Modeling high-speed flows in the Earth’s Magnetotail

The magnetosphere is created by the interaction between the solar wind and the Earth’s magnetic field. On the dayside of the Earth pressure from the solar wind compresses the Earth’s dipole magnetic field and on the night side this interaction stretches it out forming a region of space commonly referred to as the magnetotail. Depending on the direction of the magnetic field in the solar wind, mass, momentum, and energy can be transferred into the magnetotail making it a highly dynamic region full of high-speed plasma flows. HAO scientist Michael Wiltberger, working with colleagues at Dartmouth College and John’s Hopkin’s University, used the Lyon-Fedder-Mobarry global magnetosphere model in its highest resolution mode to simulate these dynamic flows.

High-resolution global magnetohydrodynamic simulation of bursty bulk flows

Figure 1: Wiltberger, M., V. Merkin, J. G. Lyon, and S. Ohtani (2015), High-resolution global magnetohydrodynamic simulation of bursty bulk flows, J. Geophys. Res.120(6), 4555–4566, doi:10.1002/2015JA021080.

Figure 1 shows a scientific visualization of the magnetotail as the interplanetary magnetic field (IMF) goes from northward to southward. Southward IMF allows for the most energy transfer from the solar wind into the magnetosphere. The visualization shows the magnetotail with a colored plane cut through the center of the Earth. On this plane the difference between dipole magnetic field and the current value is illustrated with the green/purple color scheme. You can see the compression of the Earth’s dipole field on the dayside at the beginning of the movie. As the movie progresses, the magnetotail becomes dominated by numerous high-speed flows that propagate from the further down the tail towards the Earth. The colored arrows in the visualization illustrate the strength and direction of these flows. A larger redder arrow represents stronger flows. The green concave feature at the leading of these flows represents a compression of the magnetic field. This compression returns the field to a more dipolar magnetic field configuration and is the origin of the name dipolarization fronts that scientists use for these features.

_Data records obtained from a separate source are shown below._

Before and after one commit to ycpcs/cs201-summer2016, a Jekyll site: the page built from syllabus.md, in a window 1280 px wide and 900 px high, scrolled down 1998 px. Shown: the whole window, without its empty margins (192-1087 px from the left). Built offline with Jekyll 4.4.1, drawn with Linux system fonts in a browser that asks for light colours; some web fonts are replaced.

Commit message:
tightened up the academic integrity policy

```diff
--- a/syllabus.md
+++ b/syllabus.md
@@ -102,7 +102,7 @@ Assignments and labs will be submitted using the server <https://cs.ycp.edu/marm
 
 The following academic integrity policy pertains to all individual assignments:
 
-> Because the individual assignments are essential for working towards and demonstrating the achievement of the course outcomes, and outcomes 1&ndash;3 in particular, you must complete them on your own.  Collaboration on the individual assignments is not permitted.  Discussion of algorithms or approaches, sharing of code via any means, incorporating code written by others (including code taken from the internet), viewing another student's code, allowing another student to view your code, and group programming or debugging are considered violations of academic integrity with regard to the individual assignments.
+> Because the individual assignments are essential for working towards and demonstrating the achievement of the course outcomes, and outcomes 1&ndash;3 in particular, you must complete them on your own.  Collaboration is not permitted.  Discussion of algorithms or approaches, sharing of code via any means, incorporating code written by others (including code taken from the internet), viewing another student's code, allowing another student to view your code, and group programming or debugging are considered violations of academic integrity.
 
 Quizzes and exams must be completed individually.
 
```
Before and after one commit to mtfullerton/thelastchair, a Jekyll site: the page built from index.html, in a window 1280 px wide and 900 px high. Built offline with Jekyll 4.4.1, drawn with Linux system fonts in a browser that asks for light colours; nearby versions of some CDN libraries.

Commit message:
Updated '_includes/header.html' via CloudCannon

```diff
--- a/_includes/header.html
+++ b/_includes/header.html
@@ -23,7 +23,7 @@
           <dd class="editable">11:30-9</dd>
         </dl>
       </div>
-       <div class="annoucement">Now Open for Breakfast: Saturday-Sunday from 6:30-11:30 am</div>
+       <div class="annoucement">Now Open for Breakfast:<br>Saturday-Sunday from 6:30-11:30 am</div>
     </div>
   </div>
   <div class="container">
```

These dipolarization fronts are often observed in the magnetotail by various NASA spacecraft. A challenge in comparing these observations with the simulation results is that because the flow is nearly turbulent it is difficult if not impossible to have the spacecraft exactly the same spot in the real magnetotail and the simulation. The investigators overcome this challenge by making a statistical comparison between the observed flows and the simulation results. Figure 2 illustrates the results of using the same selection criteria to observe high-speed flows in the simulation and real magnetotail. On the left hand side of Figure are results for the flow speed, magnetic field, and density observed by the Geotail mission while it was in the magnetotail. On the right hand side are results from the high-resolution LFM simulation. The flows show a slightly broader profile than the observations with similar peak value. The magnetic field shows the compression of the BZ field in both the simulation and observations. There is a density drop in both sets of data, but the magnitude is much larger in the simulated results. This is likely due to the preconditioning of the magnetosphere in the simulation. In general, these results are in good agreement and provide verification that the high-resolution simulations are doing a good job of capturing the dynamics of the magnetotail.